Friday, July 17, 2009
Frank Guida sure had a knack for making music that sounded like nothing else anybody had ever heard before. Drawing heavily from seemingly disparate influences including Afro-Caribean rhythms, classical, gritty R'n'B, and the melodies of his Italian-American upbringing, Guida's compositions had an exotic quality that was alien to top 40 airwaves of the time.
His production style was dense, compressed and very loud, recorded with meters planted firmly in the red, and mastered super "hot", resulting in a delightful distortion that gave everything an electrifying live edge. Get a small but enthusiastic audience to come into the studio to clap their hands and raise a ruckus while the tape is rolling, and you've got a party... and a hit record. It was a sound that leapt from the speakers, and stood out ingeniously on AM radio. The drive to be different served Guida well, as his trademark "Norfolk Sound" routinely held lofty positions on the national charts (including two #1's) throughout the first part of the 60's.

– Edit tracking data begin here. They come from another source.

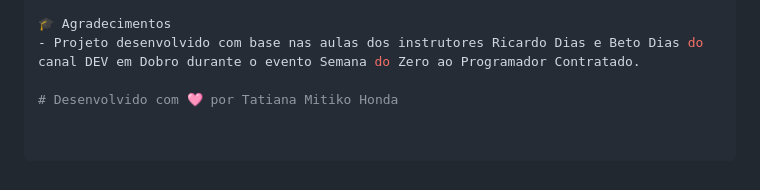
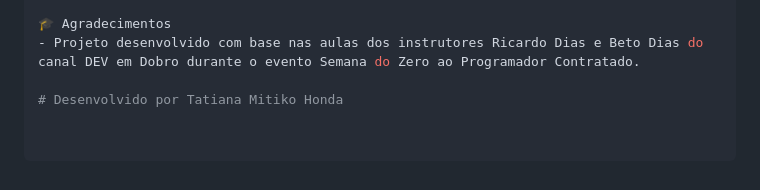
Before and after one commit to TatianaHonda58/szpc-gta-6, a Markdown page: README.md, the part around one of its changes. Drawn GitHub-style.

```diff
--- a/README.md
+++ b/README.md
@@ -68,4 +68,4 @@ cd szpc-gta-6
 🎓 Agradecimentos
 - Projeto desenvolvido com base nas aulas dos instrutores Ricardo Dias e Beto Dias do canal DEV em Dobro durante o evento Semana do Zero ao Programador Contratado.
 
-# Desenvolvido com 🩷 por Tatiana Mitiko Honda
+# Desenvolvido por Tatiana Mitiko Honda
```
Also changed, not shown: other parts of README.md (+1 -1 lines).
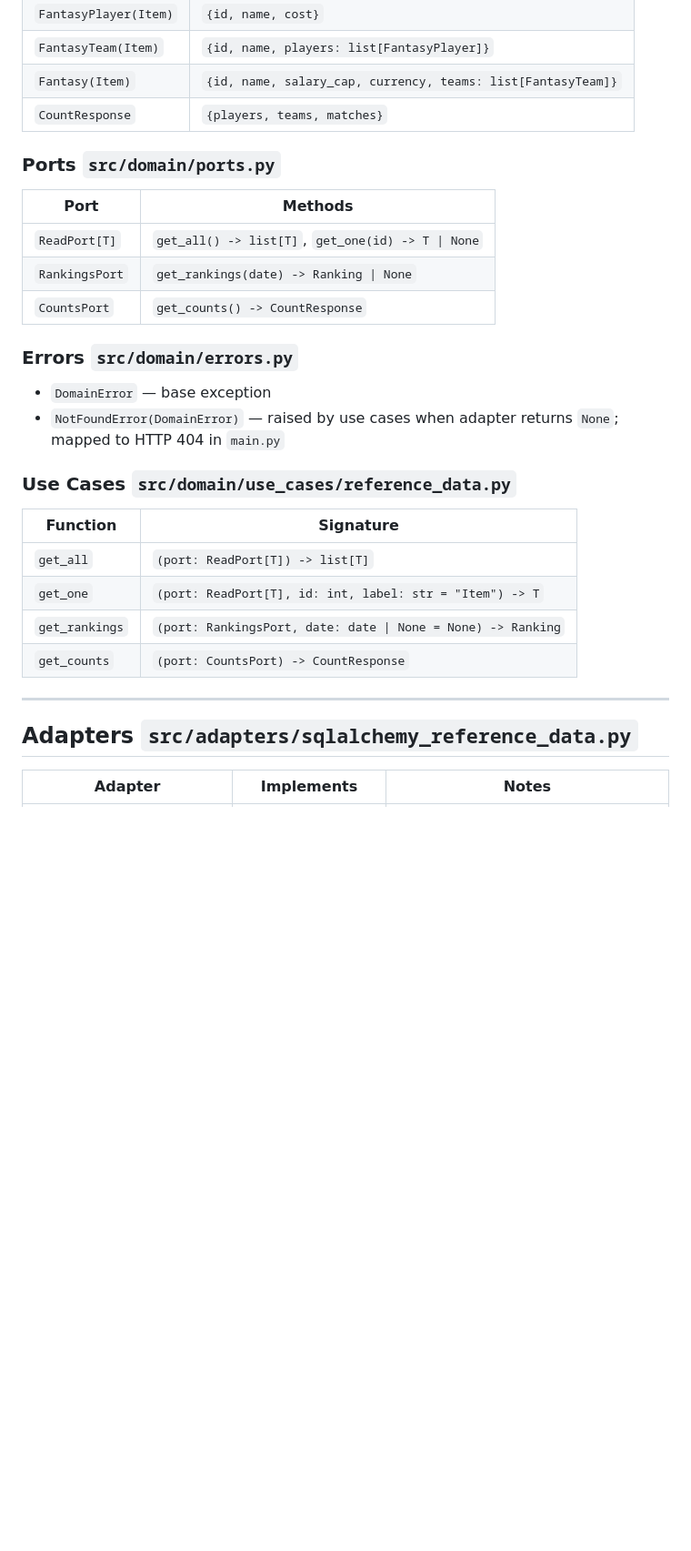
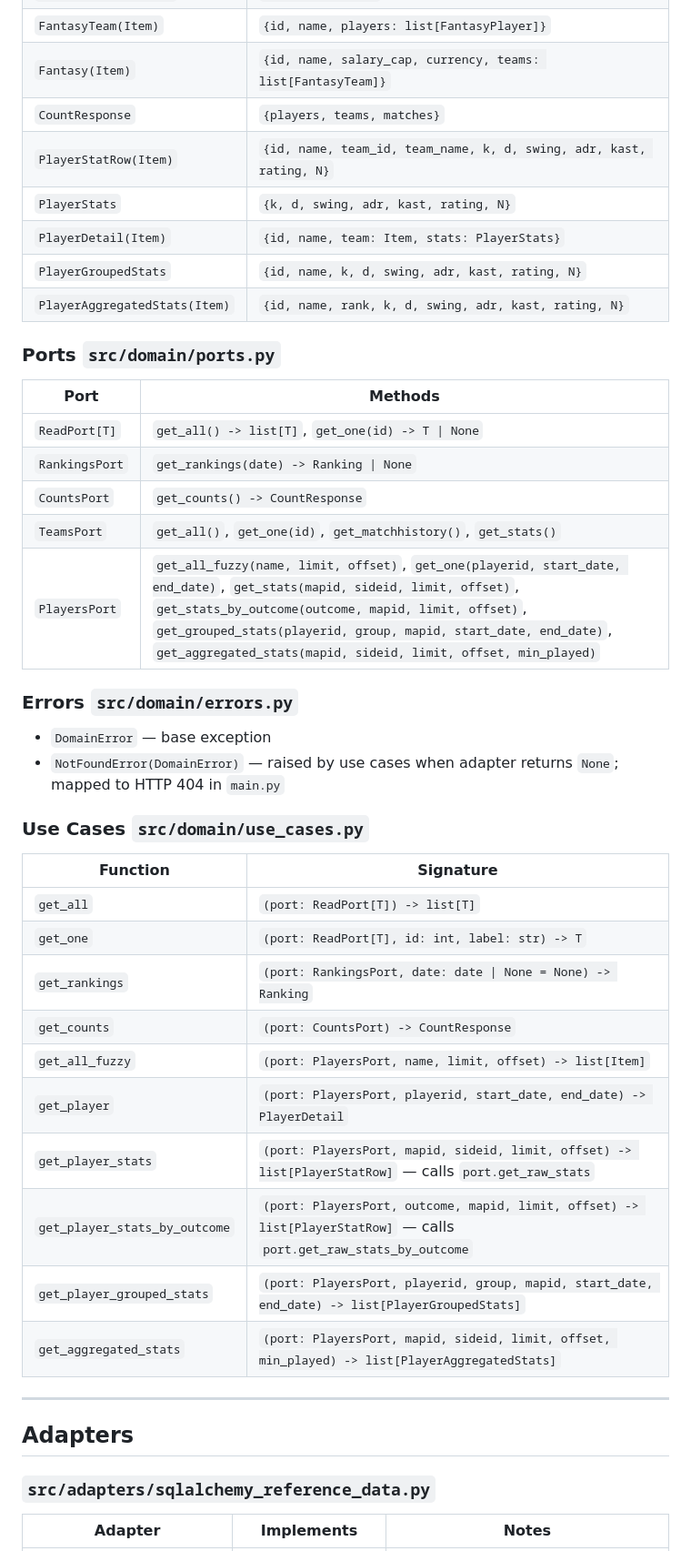
Before and after one commit to OldFella/hltv_api, a Markdown page: CONTEXT.md, the part around one of its changes. Shown at 91% size. Rendered like a GitHub page; blank space fills up the shorter version.

```diff
--- a/CONTEXT.md
+++ b/CONTEXT.md
@@ -73,6 +74,11 @@
 | `FantasyTeam(Item)` | `{id, name, players: list[FantasyPlayer]}` |
 | `Fantasy(Item)` | `{id, name, salary_cap, currency, teams: list[FantasyTeam]}` |
 | `CountResponse` | `{players, teams, matches}` |
+| `PlayerStatRow(Item)` | `{id, name, team_id, team_name, k, d, swing, adr, kast, rating, N}` |
+| `PlayerStats` | `{k, d, swing, adr, kast, rating, N}` |
+| `PlayerDetail(Item)` | `{id, name, team: Item, stats: PlayerStats}` |
+| `PlayerGroupedStats` | `{id, name, k, d, swing, adr, kast, rating, N}` |
+| `PlayerAggregatedStats(Item)` | `{id, name, rank, k, d, swing, adr, kast, rating, N}` |
 
 ### Ports `src/domain/ports.py`
 | Port | Methods |
@@ -80,22 +86,32 @@
 | `ReadPort[T]` | `get_all() -> list[T]`, `get_one(id) -> T \| None` |
 | `RankingsPort` | `get_rankings(date) -> Ranking \| None` |
 | `CountsPort` | `get_counts() -> CountResponse` |
+| `TeamsPort` | `get_all()`, `get_one(id)`, `get_matchhistory()`, `get_stats()` |
+| `PlayersPort` | `get_all_fuzzy(name, limit, offset)`, `get_one(playerid, start_date, end_date)`, `get_stats(mapid, sideid, limit, offset)`, `get_stats_by_outcome(outcome, mapid, limit, offset)`, `get_grouped_stats(playerid, group, mapid, start_date, end_date)`, `get_aggregated_stats(mapid, sideid, limit, offset, min_played)` |
 
 ### Errors `src/domain/errors.py`
 - `DomainError` — base exception
 - `NotFoundError(DomainError)` — raised by use cases when adapter returns `None`; mapped to HTTP 404 in `main.py`
 
-### Use Cases `src/domain/use_cases/reference_data.py`
+### Use Cases `src/domain/use_cases.py`
 | Function | Signature |
 |---|---|
 | `get_all` | `(port: ReadPort[T]) -> list[T]` |
-| `get_one` | `(port: ReadPort[T], id: int, label: str = "Item") -> T` |
+| `get_one` | `(port: ReadPort[T], id: int, label: str) -> T` |
 | `get_rankings` | `(port: RankingsPort, date: date \| None = None) -> Ranking` |
 | `get_counts` | `(port: CountsPort) -> CountResponse` |
+| `get_all_fuzzy` | `(port: PlayersPort, name, limit, offset) -> list[Item]` |
+| `get_player` | `(port: PlayersPort, playerid, start_date, end_date) -> PlayerDetail` |
+| `get_player_stats` | `(port: PlayersPort, mapid, sideid, limit, offset) -> list[PlayerStatRow]` — calls `port.get_raw_stats` |
+| `get_player_stats_by_outcome` | `(port: PlayersPort, outcome, mapid, limit, offset) -> list[PlayerStatRow]` — calls `port.get_raw_stats_by_outcome` |
+| `get_player_grouped_stats` | `(port: PlayersPort, playerid, group, mapid, start_date, end_date) -> list[PlayerGroupedStats]` |
+| `get_aggregated_stats` | `(port: PlayersPort, mapid, sideid, limit, offset, min_played) -> list[PlayerAggregatedStats]` |
 
 ---
 
-## Adapters `src/adapters/sqlalchemy_reference_data.py`
+## Adapters
+
+### `src/adapters/sqlalchemy_reference_data.py`
 | Adapter | Implements | Notes |
 |---|---|---|
 | `SqlAlchemyReadAdapter` | `ReadPort[T]` | generic; configured with `table`, `id_col`, `name_col`, `model` at instantiation |
```
Also changed, not shown: other parts of CONTEXT.md (+28 -12 lines), README.md (+38 -8 lines).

But for every hit Frank Guida had over the years, there were a host of obscure recordings equally as captivating, and in many instances even more unusual. Case in point: the work of a singer known as Hot Lungs. We're not positive if Guida came up with this attention grabbing stage name a la Gary U.S. Bonds or Jimmy Soul, but one thing's for sure, it's definitely fitting.
Our pal Don Harrison, who interviewed Frank Guida in depth and wrote a fantastic article for 64 Magazine in 2001, shed much light on Hot Lungs since this entry was first published. According to Don: "Hot Lungs was none other than Jimmy Moore, who had been singing on Guida recordings since the early '60's, when he was the lead singer for the Sheiks. He also cut two great 45s for Guida on SPQR and Legrand under his own name. 'Church Street Sally' on SPQR is a particular favorite". It's also speculated that Moore was the uncredited lead vocalist on the novelty record "Spanish Cooking" by Chaos Incorporated (S.P.Q.R. 1005). Jimmy's alter ego Hot Lungs had two more singles, "Take Me Back To Virginia Beach" for the Got It label (named for Frank's record store, Frankie's Got It), and "I Cried One Million Tears" the only record we're aware of on Pe Pe. Jimmy Moore did, however, return to cut two singles for Joe Riley the first on the obscure Seagull imprint, the latter on the more familiar Pesante label.
"I Cried One Million Tears" is not so much a reworking, but a total deconstruction of the early Gary U.S. Bonds B-Side "One Million Tears". Whereas Bonds's 1961 reading is a plaintive ballad, Hot Lungs unleashes a throat-shredding howl worthy of his moniker. The whole thing is a weird amalgam of hard driving acid rock and funk. Besides the "double tracked" vocals and overall raucous "live" quality, this one bears little resemblance to the sound that made Guida famous. Nonetheless, the song still possesses the genre bending uniqueness that made so many of Guida's recordings interesting if not great, and very difficult to pigeonhole.
This record illustrates how radically things had changed since the dawn of the 60's. The Norfolk Sound hit machine had slowed considerably, at least on a national level, with the onslaught of the British Invasion. Ironically enough, many of these bands were influenced by Frank Guida's classic recordings. Regardless, Frank generally viewed these new acts and their sound with disdain. In fact, legend has it that in the early 60's Guida received a demo by The Beatles (then unknown stateside). Independent labels like VJ and Tollie jumped at the chance, Guida flatly declined. No doubt a huge business blunder, but a decision he steadfastly stood by until the day he died.
But that was Frank Guida, a guy with a strong vision, who wasn't afraid to (colorfully) express his opinions one way or the other. Although a record like "I Cried One Million Tears" seems odd, it makes perfect sense coming from a character like Frank. It's yet another compelling moment hidden away in the prolific, widely varied and wonderfully strange output of a man who was successful at a business in which he broke so many of the rules. A man who no matter how many gold records he had, still seemed to relish throwing the more than occasional curve to keep us all guessing.
Many thanks to Don Harrison for his invaluable information and all the support!
Hot Lungs "I Cried One Million Tears"